Forint eases after short rally
The forint was trading at 311.81 to the euro late Wednesday on the interbank forex market, down from final quotes at 310.98 on Tuesday. At 311.54 to the euro early Wednesday, the forint moved between 311.06 and 312.38, after a four-day low at 314.49 Tuesday intraday, and an almost two-week high at 309.78 also on Tuesday in late trades.
The Hungarian currency corrected down only half of the results of a late rally on Tuesday, when data on widening US trade deficit confirmed expectations the Fed should remain patient, prompting foreign investors into higher-yielding assets.
Just like on the share market, it is not fundamentals that feed the trend, analysts add.
In Hungary, international reserves fell in September €1.409 bln to €32.127 bln, and were down €2.451 bln from the end of last year. Foreign currency reserves fell 5.3% to €31.57 bln to end-September from end-August, National Bank of Hungary (MNB) figures out on Wednesday showed. The fall should be the consequence of the monetary authoritiesʼ self-financing efforts and the conversion of household forex mortgages into forint, analysts add.
Data on Tuesday showed Hungaryʼs cashflow-based general government deficit, excluding local councils, reached almost 107% of the annual target after about 103% at the end of August.
The forint traded at 277.05 to the dollar, down from 275.90 in final quotes on Tuesday. On Wednesday, it moved between 276.20 and 278.22, after a four-day low at 280.36 Tuesday intraday, and a more than two-week high at 274.84 also on Tuesday in late trades.
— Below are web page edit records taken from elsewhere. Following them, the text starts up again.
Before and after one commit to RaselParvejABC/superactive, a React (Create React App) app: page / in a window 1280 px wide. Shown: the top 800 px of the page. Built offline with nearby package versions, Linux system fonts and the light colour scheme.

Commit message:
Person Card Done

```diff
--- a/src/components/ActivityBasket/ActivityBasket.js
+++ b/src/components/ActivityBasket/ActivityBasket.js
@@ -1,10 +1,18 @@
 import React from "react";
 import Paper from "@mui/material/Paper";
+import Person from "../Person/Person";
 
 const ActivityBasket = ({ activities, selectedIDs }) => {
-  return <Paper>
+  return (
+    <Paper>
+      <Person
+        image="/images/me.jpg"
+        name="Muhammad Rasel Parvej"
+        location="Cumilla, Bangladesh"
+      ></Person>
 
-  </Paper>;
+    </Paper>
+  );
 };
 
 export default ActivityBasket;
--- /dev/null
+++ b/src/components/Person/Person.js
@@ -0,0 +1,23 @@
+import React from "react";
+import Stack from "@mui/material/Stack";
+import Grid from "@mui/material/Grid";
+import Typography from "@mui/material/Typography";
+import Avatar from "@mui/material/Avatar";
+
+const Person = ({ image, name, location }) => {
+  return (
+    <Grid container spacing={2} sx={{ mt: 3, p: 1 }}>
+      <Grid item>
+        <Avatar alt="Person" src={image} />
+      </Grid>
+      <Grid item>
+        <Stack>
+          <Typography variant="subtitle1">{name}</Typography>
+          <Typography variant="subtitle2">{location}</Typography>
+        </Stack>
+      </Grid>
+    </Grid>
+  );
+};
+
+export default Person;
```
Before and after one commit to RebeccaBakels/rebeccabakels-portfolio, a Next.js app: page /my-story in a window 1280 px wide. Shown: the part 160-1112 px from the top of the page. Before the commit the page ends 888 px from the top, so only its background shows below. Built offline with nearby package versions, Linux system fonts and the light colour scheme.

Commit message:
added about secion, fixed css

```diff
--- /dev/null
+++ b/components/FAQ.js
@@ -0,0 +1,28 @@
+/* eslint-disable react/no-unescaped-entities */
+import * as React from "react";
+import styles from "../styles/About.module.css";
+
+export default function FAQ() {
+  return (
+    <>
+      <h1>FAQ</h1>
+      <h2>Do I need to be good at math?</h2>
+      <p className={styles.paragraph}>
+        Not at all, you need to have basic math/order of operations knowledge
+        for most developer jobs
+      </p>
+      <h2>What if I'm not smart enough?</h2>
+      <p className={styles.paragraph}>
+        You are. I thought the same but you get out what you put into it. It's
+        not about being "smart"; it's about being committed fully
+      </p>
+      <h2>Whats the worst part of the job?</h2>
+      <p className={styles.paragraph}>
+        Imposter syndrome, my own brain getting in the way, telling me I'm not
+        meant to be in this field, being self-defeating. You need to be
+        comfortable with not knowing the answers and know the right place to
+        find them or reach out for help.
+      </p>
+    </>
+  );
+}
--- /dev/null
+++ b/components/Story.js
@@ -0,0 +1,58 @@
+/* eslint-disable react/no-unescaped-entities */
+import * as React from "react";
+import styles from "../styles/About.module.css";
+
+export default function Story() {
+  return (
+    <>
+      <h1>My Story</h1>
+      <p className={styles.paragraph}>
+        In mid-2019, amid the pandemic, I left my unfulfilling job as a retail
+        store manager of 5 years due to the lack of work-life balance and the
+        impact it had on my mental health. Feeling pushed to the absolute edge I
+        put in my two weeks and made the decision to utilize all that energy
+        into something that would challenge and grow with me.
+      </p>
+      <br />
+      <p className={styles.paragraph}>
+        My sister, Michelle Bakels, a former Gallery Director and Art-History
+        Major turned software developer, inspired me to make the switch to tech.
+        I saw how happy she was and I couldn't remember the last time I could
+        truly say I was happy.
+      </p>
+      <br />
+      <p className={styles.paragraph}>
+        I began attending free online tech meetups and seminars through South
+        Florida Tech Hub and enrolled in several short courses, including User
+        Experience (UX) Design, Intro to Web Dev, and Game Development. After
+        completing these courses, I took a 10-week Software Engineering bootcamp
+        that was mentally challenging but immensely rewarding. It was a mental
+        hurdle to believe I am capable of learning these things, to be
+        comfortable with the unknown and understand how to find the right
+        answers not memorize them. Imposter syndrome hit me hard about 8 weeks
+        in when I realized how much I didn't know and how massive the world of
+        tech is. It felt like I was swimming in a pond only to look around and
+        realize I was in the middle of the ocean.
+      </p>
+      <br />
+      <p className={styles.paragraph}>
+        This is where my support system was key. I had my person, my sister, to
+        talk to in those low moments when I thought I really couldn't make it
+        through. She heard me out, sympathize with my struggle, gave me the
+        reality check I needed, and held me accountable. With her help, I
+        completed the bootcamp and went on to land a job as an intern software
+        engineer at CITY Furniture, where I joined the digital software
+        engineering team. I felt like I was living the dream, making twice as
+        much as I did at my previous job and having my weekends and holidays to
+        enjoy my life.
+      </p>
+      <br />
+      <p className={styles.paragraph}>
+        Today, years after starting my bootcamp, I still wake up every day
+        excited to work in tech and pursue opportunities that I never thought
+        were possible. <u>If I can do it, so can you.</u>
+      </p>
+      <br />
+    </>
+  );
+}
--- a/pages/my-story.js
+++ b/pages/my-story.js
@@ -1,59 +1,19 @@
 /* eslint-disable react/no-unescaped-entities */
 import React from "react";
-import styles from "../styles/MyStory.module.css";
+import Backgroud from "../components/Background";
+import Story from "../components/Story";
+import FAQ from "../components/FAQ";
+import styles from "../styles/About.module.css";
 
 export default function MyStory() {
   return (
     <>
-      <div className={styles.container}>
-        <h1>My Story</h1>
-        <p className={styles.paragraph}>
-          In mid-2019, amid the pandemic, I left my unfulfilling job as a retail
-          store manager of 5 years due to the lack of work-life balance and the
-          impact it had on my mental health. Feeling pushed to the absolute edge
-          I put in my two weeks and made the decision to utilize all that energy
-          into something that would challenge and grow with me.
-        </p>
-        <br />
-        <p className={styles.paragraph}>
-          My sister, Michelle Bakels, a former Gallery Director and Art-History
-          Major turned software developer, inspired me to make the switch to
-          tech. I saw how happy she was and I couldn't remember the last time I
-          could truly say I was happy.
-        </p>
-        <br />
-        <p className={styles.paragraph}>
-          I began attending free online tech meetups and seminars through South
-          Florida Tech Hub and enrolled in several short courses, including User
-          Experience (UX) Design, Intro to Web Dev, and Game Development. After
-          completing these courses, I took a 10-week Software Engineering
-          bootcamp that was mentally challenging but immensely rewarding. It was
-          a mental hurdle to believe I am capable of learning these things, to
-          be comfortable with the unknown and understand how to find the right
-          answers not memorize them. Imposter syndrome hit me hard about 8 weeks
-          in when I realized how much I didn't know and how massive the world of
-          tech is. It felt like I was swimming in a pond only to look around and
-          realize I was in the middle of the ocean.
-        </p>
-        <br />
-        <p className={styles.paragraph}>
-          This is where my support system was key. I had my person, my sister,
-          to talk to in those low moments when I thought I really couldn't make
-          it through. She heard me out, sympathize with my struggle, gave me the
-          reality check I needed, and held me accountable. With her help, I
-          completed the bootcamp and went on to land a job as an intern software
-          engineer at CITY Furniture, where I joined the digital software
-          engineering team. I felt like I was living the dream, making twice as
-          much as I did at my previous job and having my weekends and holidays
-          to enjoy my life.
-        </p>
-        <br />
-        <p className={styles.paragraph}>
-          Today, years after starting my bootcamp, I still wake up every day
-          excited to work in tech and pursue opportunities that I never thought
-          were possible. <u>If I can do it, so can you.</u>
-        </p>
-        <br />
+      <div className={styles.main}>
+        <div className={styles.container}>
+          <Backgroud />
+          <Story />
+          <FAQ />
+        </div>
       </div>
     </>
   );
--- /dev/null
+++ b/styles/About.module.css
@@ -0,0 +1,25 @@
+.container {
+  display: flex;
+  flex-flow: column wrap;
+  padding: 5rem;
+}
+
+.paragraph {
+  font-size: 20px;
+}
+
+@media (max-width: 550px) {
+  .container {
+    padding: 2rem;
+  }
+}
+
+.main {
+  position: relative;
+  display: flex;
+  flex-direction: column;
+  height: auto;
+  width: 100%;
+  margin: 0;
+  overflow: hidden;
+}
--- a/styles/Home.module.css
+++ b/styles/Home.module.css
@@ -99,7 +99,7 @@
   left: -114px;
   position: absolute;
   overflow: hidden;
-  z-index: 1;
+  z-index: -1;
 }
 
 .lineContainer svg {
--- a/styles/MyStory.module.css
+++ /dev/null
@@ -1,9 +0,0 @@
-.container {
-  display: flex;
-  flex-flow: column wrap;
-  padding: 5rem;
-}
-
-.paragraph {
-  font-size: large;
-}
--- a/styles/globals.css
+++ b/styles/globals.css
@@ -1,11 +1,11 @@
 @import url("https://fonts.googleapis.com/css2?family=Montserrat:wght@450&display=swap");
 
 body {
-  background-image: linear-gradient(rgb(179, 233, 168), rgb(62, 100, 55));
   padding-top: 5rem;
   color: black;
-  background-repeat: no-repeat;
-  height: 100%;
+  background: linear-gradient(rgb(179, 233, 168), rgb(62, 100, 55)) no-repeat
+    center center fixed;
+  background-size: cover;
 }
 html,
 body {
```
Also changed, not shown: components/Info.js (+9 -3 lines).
It was quoted at 285.46 to the Swiss franc, slightly up from 285.61 late Tuesday. Its range on Wednesday was 285.23 to 287.11, after a seven-day low at 288.72 Tuesday intraday, and a twelve-day high at 284.24 also on Tuesday in late trades. Since its crash to an all-time low at 378.49 to the franc on January 15 when the Swiss central bank scrapped its cap of 1.20 to the euro, it reached the highest at 281.07 on February 26.
SUPPORT THE BUDAPEST BUSINESS JOURNAL
Newspaper organizations across the globe have struggled to find a business model that allows them to continue to excel, without compromising their ability to perform. Most recently, some have experimented with the idea of involving their most important stakeholders, their readers.
We would like to offer that same opportunity to our readers. We would like to invite you to help us deliver the quality business journalism you require. Hit our Support the BBJ button and you can choose the how much and how often you send us your contributions.